The investigative technique has raised questions among some legal experts and unnerved students who said they assumed texting to be private.

An Illinois high school is cracking down on campus drug sales by confiscating the cell phones of student suspects and using their text messages to identify others—an investigative technique that has raised questions among some legal experts and unnerved students who said they assumed texting to be private.

Stevenson High School spokesman Jim Conrey said the ongoing investigation, in which Lincolnshire, Ill., police are also participating, has resulted in multiple suspensions, though he would not provide the number. He said examining student text messages was a legal and appropriate way to gather information about the alleged sales.

“That’s perfectly within our rights within the school,” he said. “If schools have credible evidence that cell phones are being used in some kind of trafficking … we have every right to take the phones.”

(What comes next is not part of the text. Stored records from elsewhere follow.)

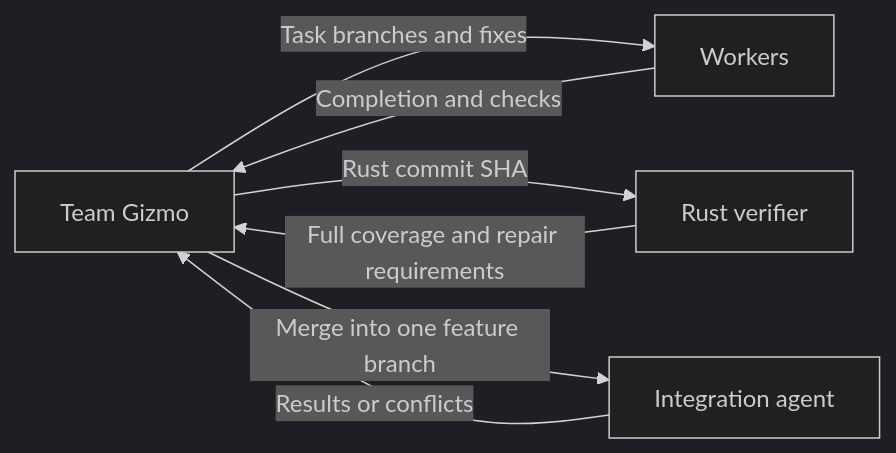
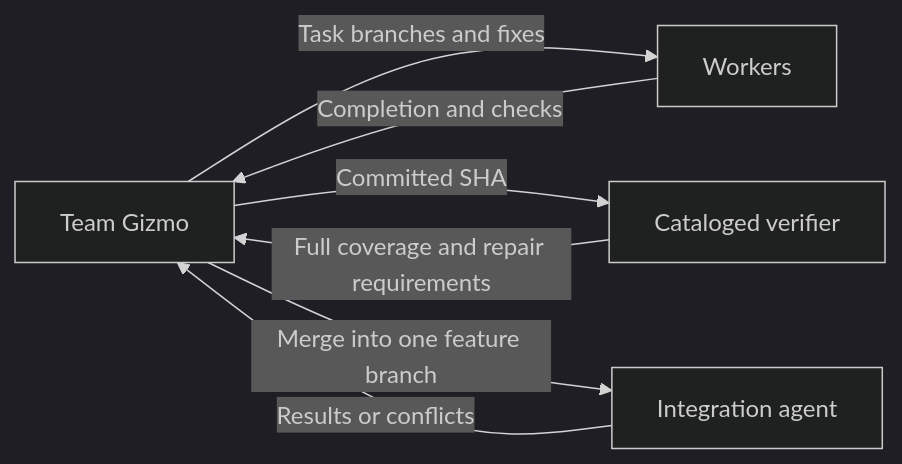
Before and after one commit to ai-ai-ai-ai-ai-ai-ai/meta-cortex: the diagram in cortex/teams/gizmo-team/agents/gizmo/AGENTS.md, drawn with Mermaid (dark theme). The commit also changed other lines of this file and 13 other files, not shown here.

````diff
--- a/cortex/teams/gizmo-team/agents/gizmo/AGENTS.md
+++ b/cortex/teams/gizmo-team/agents/gizmo/AGENTS.md
@@ -81,9 +81,9 @@
 ```mermaid
 flowchart LR
     G[Team Gizmo] -->|Task branches and fixes| W[Workers]
     W -->|Completion and checks| G
-    G -->|Rust commit SHA| V[Rust verifier]
+    G -->|Committed SHA| V[Cataloged verifier]
     V -->|Full coverage and repair requirements| G
     G -->|Merge into one feature branch| I[Integration agent]
     I -->|Results or conflicts| G
 ```
````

As the lives of teens become increasingly intertwined with the technology they carry, investigators are finding revelations about alleged criminal behavior on cell phones, as well as Facebook, Twitter, and YouTube. In a twist, some parents complained that because the school wasn’t saying much about what was happening, their primary source of information became those same social media sites.

And though Conrey said the privacy and legal issues were clear, some experts said courts and legislators are falling behind the galloping technologies.

Kimberly Small, assistant general counsel for the Illinois Association of School Boards, said the U.S. Supreme Court has decided that school officials need only “reasonable suspicion” to search students’ belongings, a standard of proof less strict than the “probable cause” that applies to police officers.

But she noted that a more recent federal law established that owners of electronic devices have a legitimate interest in the confidentiality of their messages. The law has yet to determine exactly how school administrators’ search power intersects with that privacy concern, she said.

“It’s such a gray area for everyone—students, parents, school officials, even law enforcement,” she said.